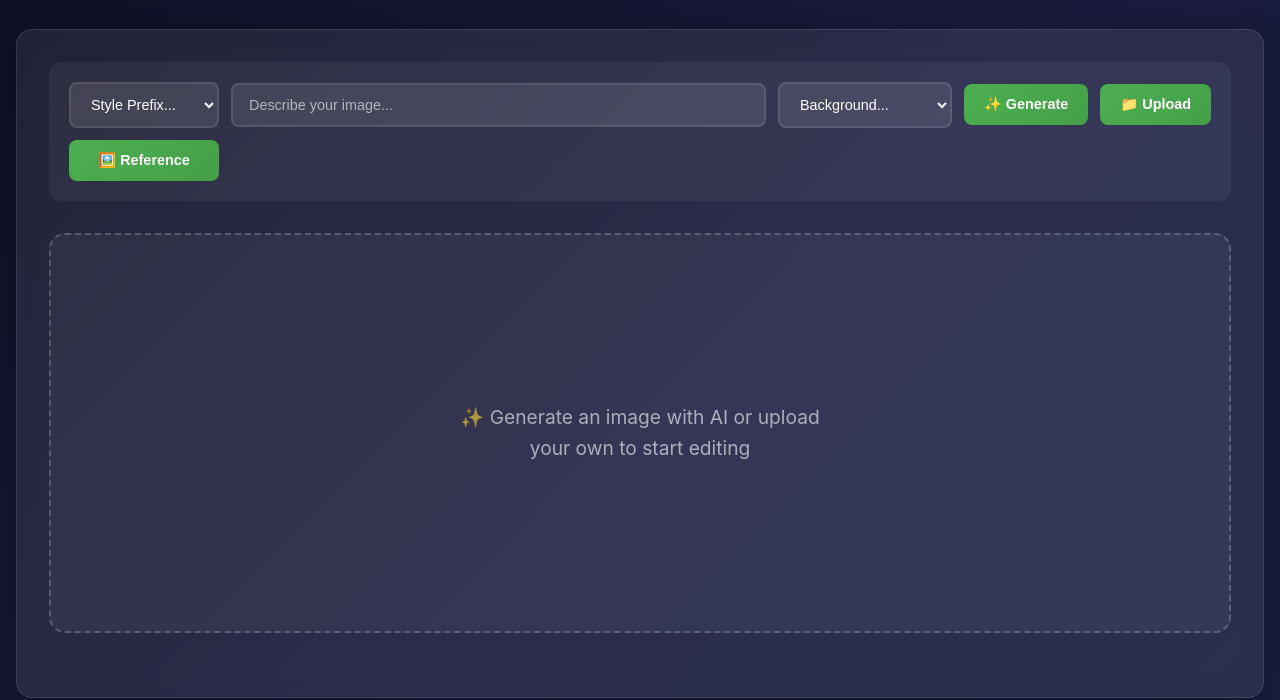
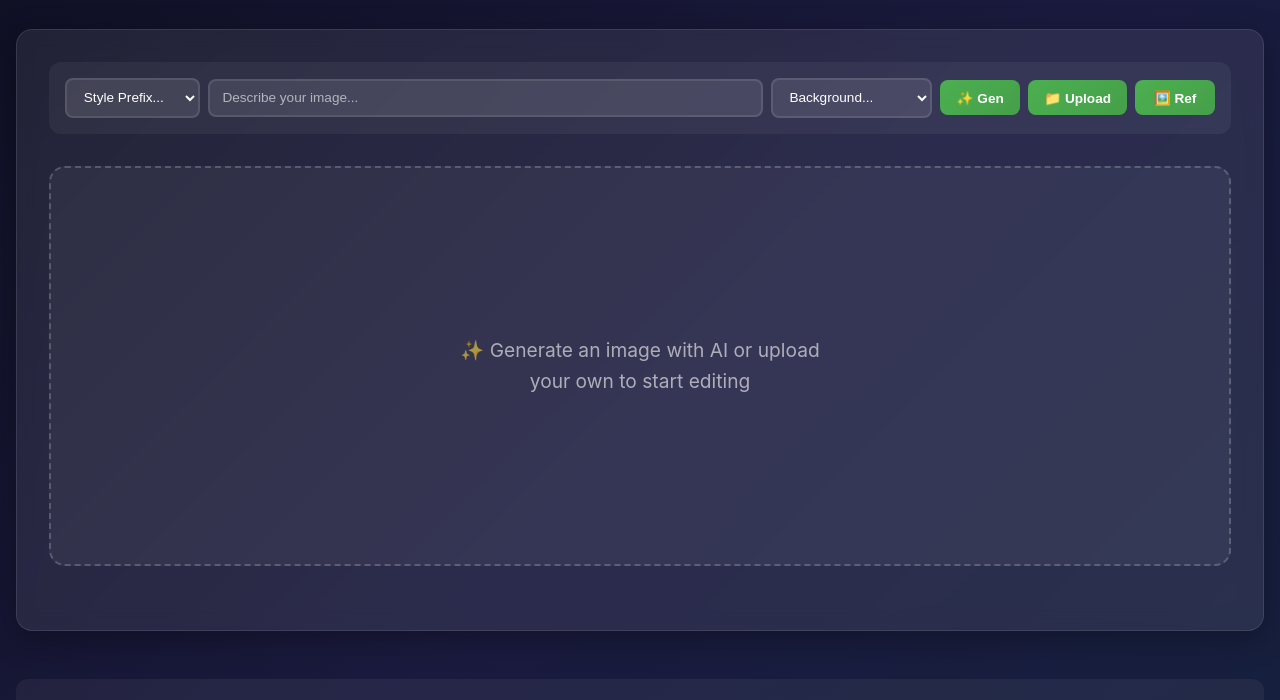
Before and after one commit to websimapi/websim-basic-image-generator, a plain HTML site: page index.html in a window 1280 px wide. Shown: the part 96-796 px from the top of the page. Drawn offline with Linux system fonts and the light colour scheme.

Commit message:
v199: Clean  up the top UI bar so everything fits in 1 line

```diff
--- a/index.html
+++ b/index.html
@@ -56,19 +56,19 @@
     /* Enhanced input group */
     .input-group {
       display: grid;
-      grid-template-columns: auto 1fr auto auto auto;
-      gap: 0.75rem;
+      grid-template-columns: auto 1fr auto auto auto auto;
+      gap: 0.5rem;
       align-items: center;
       background: rgba(255,255,255,0.05);
-      padding: 1.25rem;
+      padding: 1rem;
       border-radius: 12px;
       margin-bottom: 1.5rem;
     }
 
     /* Better form controls */
     input, select {
-      padding: 0.75rem 1rem;
-      font-size: 0.9rem;
+      padding: 0.6rem 0.8rem;
+      font-size: 0.85rem;
       border: 2px solid rgba(255,255,255,0.1);
       border-radius: 8px;
       background: rgba(255,255,255,0.1);
@@ -88,12 +88,12 @@
     }
 
     #promptInput {
-      min-width: 300px;
+      min-width: 250px;
     }
 
     select {
       cursor: pointer;
-      min-width: 150px;
+      min-width: 120px;
     }
 
     select option {
@@ -104,8 +104,8 @@
 
     /* Enhanced buttons */
     button {
-      padding: 0.75rem 1.25rem;
-      font-size: 0.9rem;
+      padding: 0.6rem 1rem;
+      font-size: 0.85rem;
       font-weight: 600;
       background: linear-gradient(135deg, #4CAF50, #45a049);
       border: none;
@@ -115,7 +115,8 @@
       transition: all 0.3s ease;
       position: relative;
       overflow: hidden;
-      min-width: 100px;
+      min-width: 80px;
+      white-space: nowrap;
     }
 
     button:hover {
@@ -757,6 +758,17 @@
     }
 
     /* Responsive design */
+    @media (max-width: 1200px) {
+      .input-group {
+        grid-template-columns: 1fr;
+        gap: 0.75rem;
+      }
+
+      #promptInput {
+        min-width: auto;
+      }
+    }
+
     @media (max-width: 1024px) {
       .input-group {
         grid-template-columns: 1fr;
@@ -883,11 +895,11 @@
           <option value=", gradient background">Gradient</option>
           <option value=", professional lighting">Pro Lighting</option>
         </select>
-        <button onclick="generateImage()">✨ Generate</button>
+        <button onclick="generateImage()">✨ Gen</button>
         <input type="file" id="imageUpload" accept="image/*" onchange="handleImageUpload(event)" style="display:none">
         <button onclick="document.getElementById('imageUpload').click()">📁 Upload</button>
         <input type="file" id="referenceImageUpload" accept="image/*" onchange="handleReferenceImageUpload(event)" style="display:none">
-        <button onclick="document.getElementById('referenceImageUpload').click()">🖼️ Reference</button>
+        <button onclick="document.getElementById('referenceImageUpload').click()">🖼️ Ref</button>
       </div>
 
       <div id="referenceImageContainer" style="display: none; margin-bottom: 1rem;">
@@ -2227,6 +2239,6 @@
     document.getElementById('fontSize').addEventListener('input', updateTextPreview);
     document.getElementById('textColor').addEventListener('input', updateTextPreview);
   </script>
-<script defer src="https://static.cloudflareinsights.com/beacon.min.js/v8c78df7c7c0f484497ecbca7046644da1771523124516" integrity="sha512-8DS7rgIrAmghBFwoOTujcf6D9rXvH8xm8JQ1Ja01h9QX8EzXldiszufYa4IFfKdLUKTTrnSFXLDkUEOTrZQ8Qg==" data-cf-beacon='{"version":"2024.11.0","token":"4c6229722a6346bc8eb5cb0e5eae5d41","server_timing":{"name":{"cfCacheStatus":true,"cfEdge":true,"cfExtPri":true,"cfL4":true,"cfOrigin":true,"cfSpeedBrain":true},"location_startswith":null}}' crossorigin="anonymous"></script>
+<script defer src="https://static.cloudflareinsights.com/beacon.min.js/vcd15cbe7772f49c399c6a5babf22c1241717689176015" integrity="sha512-ZpsOmlRQV6y907TI0dKBHq9Md29nnaEIPlkf84rnaERnq6zvWvPUqr2ft8M1aS28oN72PdrCzSjY4U6VaAw1EQ==" data-cf-beacon='{"rayId":"9e3791fb9907208f","version":"2025.9.1","serverTiming":{"name":{"cfExtPri":true,"cfEdge":true,"cfOrigin":true,"cfL4":true,"cfSpeedBrain":true,"cfCacheStatus":true}},"token":"4c6229722a6346bc8eb5cb0e5eae5d41","b":1}' crossorigin="anonymous"></script>
 </body>
 </html>
```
:::
The data must be printed exactly, image-free.

• **EXPECTED ANSWER**:
Before and after one commit to websimapi/websim-basic-image-generator, a plain HTML site: page index.html in a window 1280 px wide. Shown: the part 96-796 px from the top of the page. Drawn offline with Linux system fonts and the light colour scheme.

Commit message:
v199: Clean  up the top UI bar so everything fits in 1 line

```diff
--- a/index.html
+++ b/index.html
@@ -56,19 +56,19 @@
     /* Enhanced input group */
     .input-group {
       display: grid;
-      grid-template-columns: auto 1fr auto auto auto;
-      gap: 0.75rem;
+      grid-template-columns: auto 1fr auto auto auto auto;
+      gap: 0.5rem;
       align-items: center;
       background: rgba(255,255,255,0.05);
-      padding: 1.25rem;
+      padding: 1rem;
       border-radius: 12px;
       margin-bottom: 1.5rem;
     }
 
     /* Better form controls */
     input, select {
-      padding: 0.75rem 1rem;
-      font-size: 0.9rem;
+      padding: 0.6rem 0.8rem;
+      font-size: 0.85rem;
       border: 2px solid rgba(255,255,255,0.1);
       border-radius: 8px;
       background: rgba(255,255,255,0.1);
@@ -88,12 +88,12 @@
     }
 
     #promptInput {
-      min-width: 300px;
+      min-width: 250px;
     }
 
     select {
       cursor: pointer;
-      min-width: 150px;
+      min-width: 120px;
     }
 
     select option {
@@ -104,8 +104,8 @@
 
     /* Enhanced buttons */
     button {
-      padding: 0.75rem 1.25rem;
-      font-size: 0.9rem;
+      padding: 0.6rem 1rem;
+      font-size: 0.85rem;
       font-weight: 600;
       background: linear-gradient(135deg, #4CAF50, #45a049);
       border: none;
@@ -115,7 +115,8 @@
       transition: all 0.3s ease;
       position: relative;
       overflow: hidden;
-      min-width: 100px;
+      min-width: 80px;
+      white-space: nowrap;
     }
 
     button:hover {
@@ -757,6 +758,17 @@
     }
 
     /* Responsive design */
+    @media (max-width: 1200px) {
+      .input-group {
+        grid-template-columns: 1fr;
+        gap: 0.75rem;
+      }
+
+      #promptInput {
+        min-width: auto;
+      }
+    }
+
     @media (max-width: 1024px) {
       .input-group {
         grid-template-columns: 1fr;
@@ -883,11 +895,11 @@
           <option value=", gradient background">Gradient</option>
           <option value=", professional lighting">Pro Lighting</option>
         </select>
-        <button onclick="generateImage()">✨ Generate</button>
+        <button onclick="generateImage()">✨ Gen</button>
         <input type="file" id="imageUpload" accept="image/*" onchange="handleImageUpload(event)" style="display:none">
         <button onclick="document.getElementById('imageUpload').click()">📁 Upload</button>
         <input type="file" id="referenceImageUpload" accept="image/*" onchange="handleReferenceImageUpload(event)" style="display:none">
-        <button onclick="document.getElementById('referenceImageUpload').click()">🖼️ Reference</button>
+        <button onclick="document.getElementById('referenceImageUpload').click()">🖼️ Ref</button>
       </div>
 
       <div id="referenceImageContainer" style="display: none; margin-bottom: 1rem;">
@@ -2227,6 +2239,6 @@
     document.getElementById('fontSize').addEventListener('input', updateTextPreview);
     document.getElementById('textColor').addEventListener('input', updateTextPreview);
   </script>
-<script defer src="https://static.cloudflareinsights.com/beacon.min.js/v8c78df7c7c0f484497ecbca7046644da1771523124516" integrity="sha512-8DS7rgIrAmghBFwoOTujcf6D9rXvH8xm8JQ1Ja01h9QX8EzXldiszufYa4IFfKdLUKTTrnSFXLDkUEOTrZQ8Qg==" data-cf-beacon='{"version":"2024.11.0","token":"4c6229722a6346bc8eb5cb0e5eae5d41","server_timing":{"name":{"cfCacheStatus":true,"cfEdge":true,"cfExtPri":true,"cfL4":true,"cfOrigin":true,"cfSpeedBrain":true},"location_startswith":null}}' crossorigin="anonymous"></script>
+<script defer src="https://static.cloudflareinsights.com/beacon.min.js/vcd15cbe7772f49c399c6a5babf22c1241717689176015" integrity="sha512-ZpsOmlRQV6y907TI0dKBHq9Md29nnaEIPlkf84rnaERnq6zvWvPUqr2ft8M1aS28oN72PdrCzSjY4U6VaAw1EQ==" data-cf-beacon='{"rayId":"9e3791fb9907208f","version":"2025.9.1","serverTiming":{"name":{"cfExtPri":true,"cfEdge":true,"cfOrigin":true,"cfL4":true,"cfSpeedBrain":true,"cfCacheStatus":true}},"token":"4c6229722a6346bc8eb5cb0e5eae5d41","b":1}' crossorigin="anonymous"></script>
 </body>
 </html>
```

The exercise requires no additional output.